| What needs to be done |
A bare number is all that is needed: how many lines below contain the string "fill"?

| Input records |

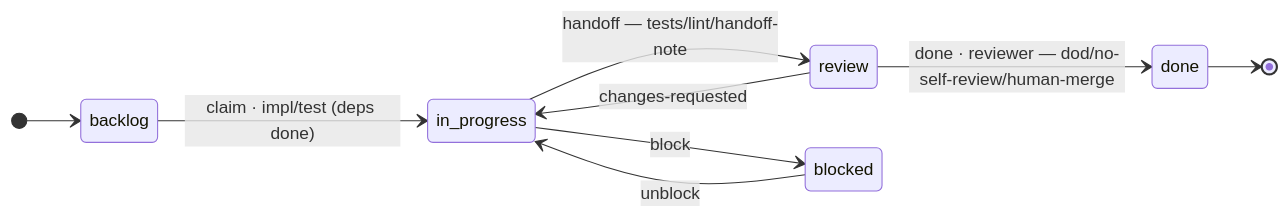
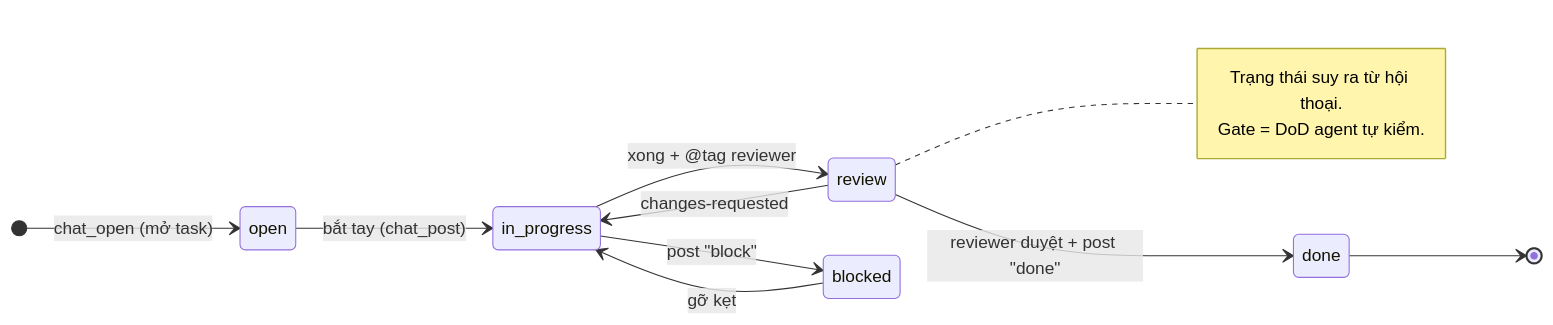
The second of 2 diagrams in hatch/docs/architecture-diagram.md (fioenix/hatch), drawn with Mermaid before and after one commit. The commit also changed other lines of this file and 1 other file, not shown here.

First line of the commit message:
hatch: redraw architecture diagrams + add install/onboarding guide

````diff
--- a/hatch/docs/architecture-diagram.md
+++ b/hatch/docs/architecture-diagram.md
@@ -126,12 +153,16 @@
 ```mermaid
 stateDiagram-v2
   direction LR
-  [*] --> backlog
-  backlog --> in_progress: claim · impl/test (deps done)
-  in_progress --> review: handoff — tests/lint/handoff-note
-  review --> done: done · reviewer — dod/no-self-review/human-merge
+  [*] --> open: chat_open (mở task)
+  open --> in_progress: bắt tay (chat_post)
+  in_progress --> review: xong + @tag reviewer
+  review --> done: reviewer duyệt + post "done"
   review --> in_progress: changes-requested
-  in_progress --> blocked: block
-  blocked --> in_progress: unblock
+  in_progress --> blocked: post "block"
+  blocked --> in_progress: gỡ kẹt
   done --> [*]
+  note right of review
+    Trạng thái suy ra từ hội thoại.
+    Gate = DoD agent tự kiểm.
+  end note
 ```
````
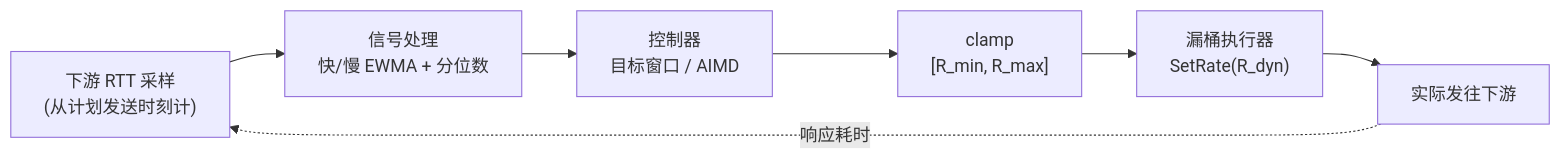
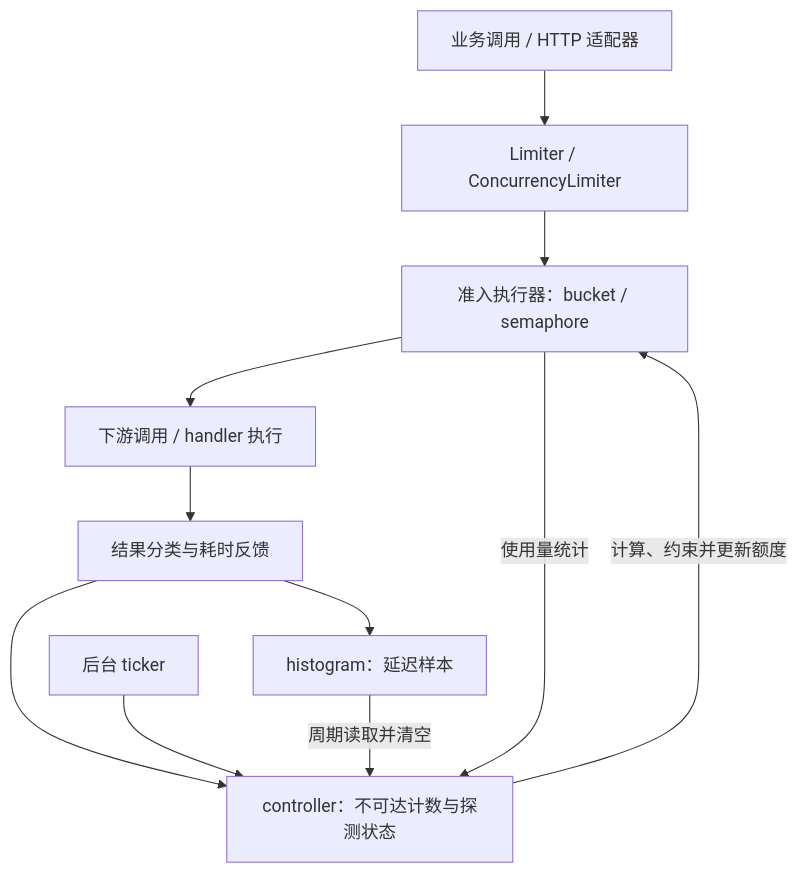
One commit to Yiming1997/agilelimiter changed the diagram in docs/design.md. Above: the diagram before and after it, drawn with Mermaid. The commit also changed other lines of this file, not shown here.

````diff
--- a/docs/design.md
+++ b/docs/design.md
@@ -20,9 +35,13 @@
 ```mermaid
-flowchart LR
-    A["下游 RTT 采样<br/>(从计划发送时刻计)"] --> B["信号处理<br/>快/慢 EWMA + 分位数"]
-    B --> C["控制器<br/>目标窗口 / AIMD"]
-    C --> D["clamp<br/>[R_min, R_max]"]
-    D --> E["漏桶执行器<br/>SetRate(R_dyn)"]
-    E --> F["实际发往下游"]
-    F -.->|响应耗时| A
+flowchart TB
+    A["业务调用 / HTTP 适配器"] --> B["Limiter / ConcurrencyLimiter"]
+    B --> C["准入执行器：bucket / semaphore"]
+    C --> D["下游调用 / handler 执行"]
+    D --> E["结果分类与耗时反馈"]
+    E --> F["histogram：延迟样本"]
+    E --> G["controller：不可达计数与探测状态"]
+    H["后台 ticker"] --> G
+    F -->|"周期读取并清空"| G
+    C -->|"使用量统计"| G
+    G -->|"计算、约束并更新额度"| C
 ```
````
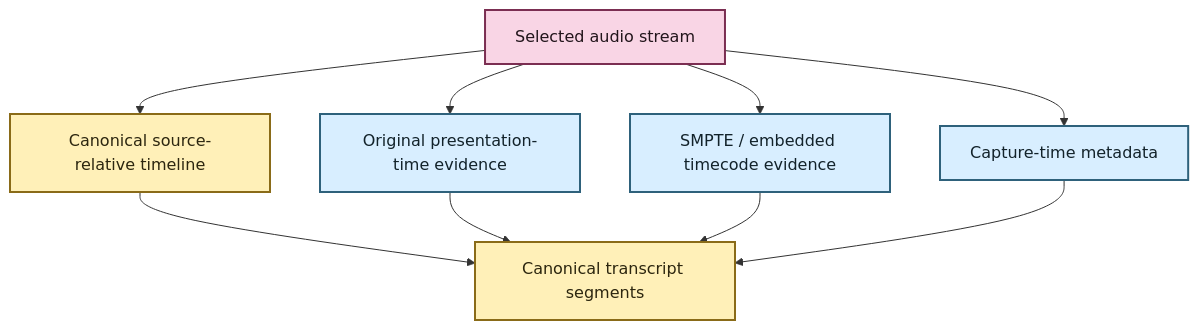
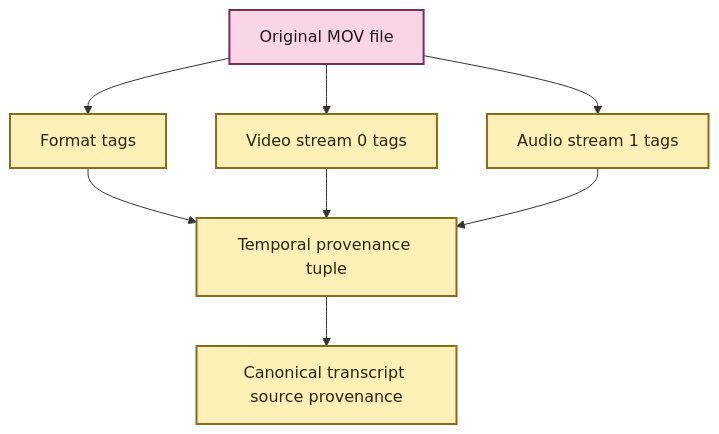
One commit to SSD1805/EchoFlow changed the second of 2 diagrams in docs/architecture/media-and-timeline.md. Above: the diagram before and after it, drawn with Mermaid. The commit also changed other lines of this file, not shown here.

Commit message:
docs(architecture): document current media time provenance

````diff
--- a/docs/architecture/media-and-timeline.md
+++ b/docs/architecture/media-and-timeline.md
@@ -218,19 +125,15 @@
 ```mermaid
 flowchart TD
-    S[Selected audio stream] --> R[Canonical source-relative timeline]
-    S --> P[Original presentation-time evidence]
-    S --> T[SMPTE / embedded timecode evidence]
-    S --> C[Capture-time metadata]
-    R --> X[Canonical transcript segments]
-    P --> X
-    T --> X
-    C --> X
+    M[Original MOV file] --> F[Format tags]
+    M --> V[Video stream 0 tags]
+    M --> A[Audio stream 1 tags]
+    F --> E[Temporal provenance tuple]
+    V --> E
+    A --> E
+    E --> C[Canonical transcript source provenance]
 
     classDef source fill:#F9D5E5,stroke:#7B2E52,stroke-width:2px,color:#22151B
-    classDef canonical fill:#FFF0B8,stroke:#8A6B18,stroke-width:2px,color:#2C260F
-    classDef provenance fill:#D8EEFF,stroke:#2E617B,stroke-width:2px,color:#12222A
-
-    class S source
-    class R,X canonical
-    class P,T,C provenance
+    classDef evidence fill:#FFF0B8,stroke:#8A6B18,stroke-width:2px,color:#2C260F
+    class M source
+    class F,V,A,E,C evidence
 ```
````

| Task result |
4